__Records supplied__:
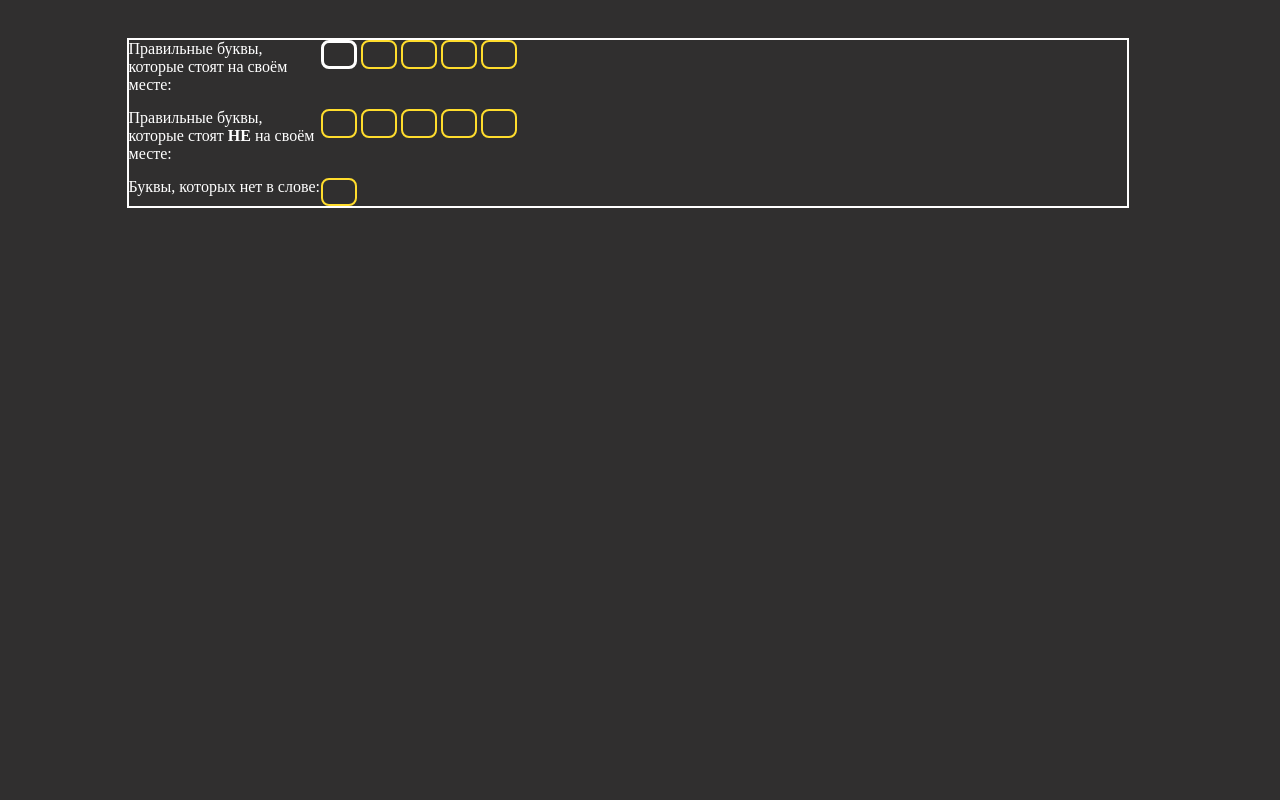
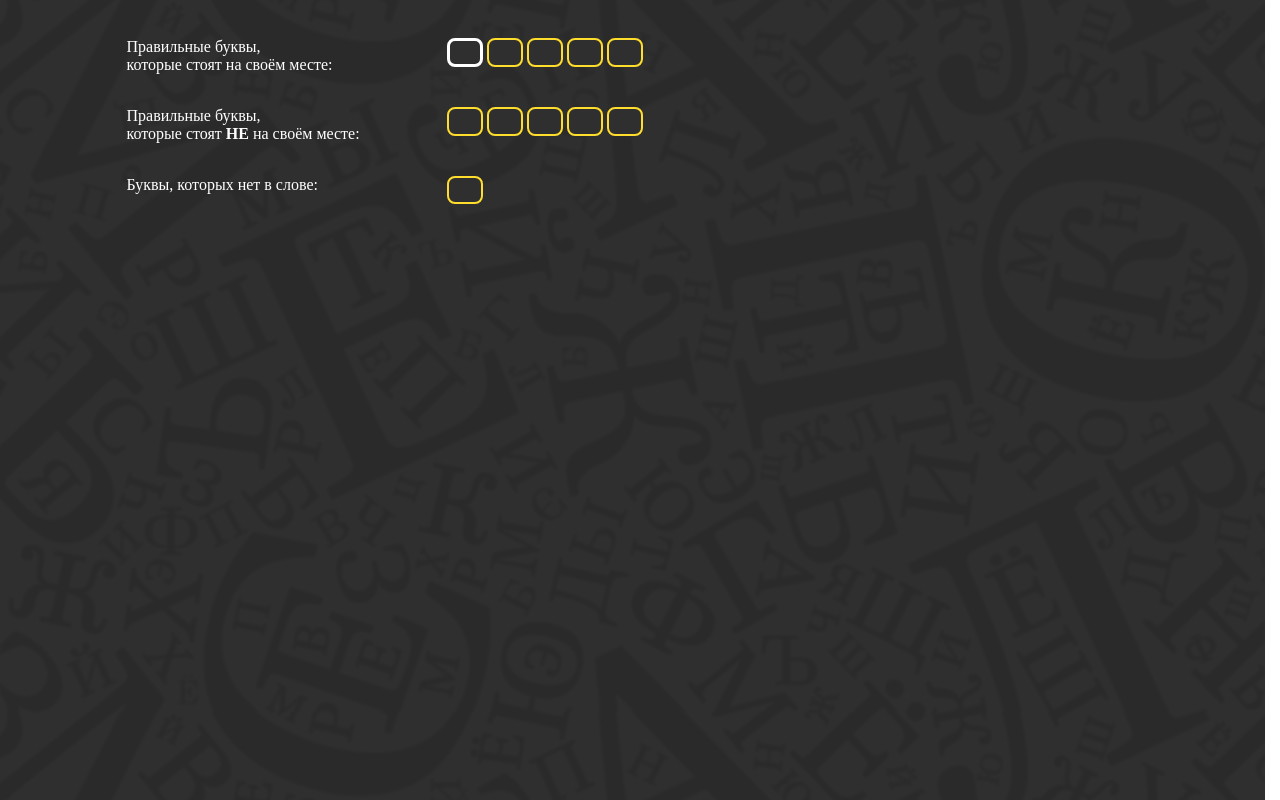
Before and after one commit to Auzmit/My_helper-for-russian-Wordle, a website with bundled scripts: page index.html in a window 1280 px wide. Built offline with nearby package versions, Linux system fonts and the light colour scheme.

Commit message:
рамку убрал + README

```diff
--- a/css/style.css
+++ b/css/style.css
@@ -21,7 +21,13 @@ body {
   /* cursor: ; */
 
   /* width: 80%; */
-  background-color: var(--color-grey);
+  /* background-color: var(--color-grey); */
+
+  background-image: url('../src/background/opacity-10_light-gauss.png');
+  background-size: 100%;
+  background-repeat: repeat-y;
+  /* background-position: center; */
+
   /* top-rigth-bottom-left */
   padding: 3% 10% 0% 10%;
 
@@ -38,13 +44,13 @@ body {
     left: 20%; */
   padding: 0;
   margin-right: 10px;
-  border: var(--color-white) solid 2px;
+  /* border: var(--color-white) solid 2px; */
 }
 
 .div_Descrip-R-P,
 .div_Descrip-W-P,
 .div_Descrip-N-P {
-  width: 15vw;
+  width: 25vw;
   float: left;
 
   color: var(--color-white);
--- a/js/render.js
+++ b/js/render.js
@@ -20,7 +20,7 @@ export default (resultState, arrWords) => {
   divResultWords.innerHTML = '';
 
   const divWordsQuantity = document.createElement('div');
-  divWordsQuantity.textContent = arrWords.length;
+  divWordsQuantity.textContent = `подходящих слов: ${arrWords.length}`;
   divWordsQuantity.classList.add('divWordsQuantity');
   // console.log(divWordsQuantity.textContent);
   // console.log(divWordsQuantity);
--- a/js/uncheckLettersWords.js
+++ b/js/uncheckLettersWords.js
@@ -47,4 +47,4 @@
 // };
 //
 
-console.log(); //
+// console.log(); //
```
Also changed, not shown: index.html (+1 -0 lines), README.md, src/background/opacity-10_light-gauss.png (added), src/background/opacity-10_no-gauss.png (added), src/words/strDotsWords.txt (line endings or trailing spaces), src/words/strWords.txt (line endings or trailing spaces), 1 other file.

__Goal of the exercise__: Scan the listing above. Gather each line that contains the word "color".

__Reply__:
-  background-color: var(--color-grey);
+  /* background-color: var(--color-grey); */
-  border: var(--color-white) solid 2px;
+  /* border: var(--color-white) solid 2px; */
   color: var(--color-white);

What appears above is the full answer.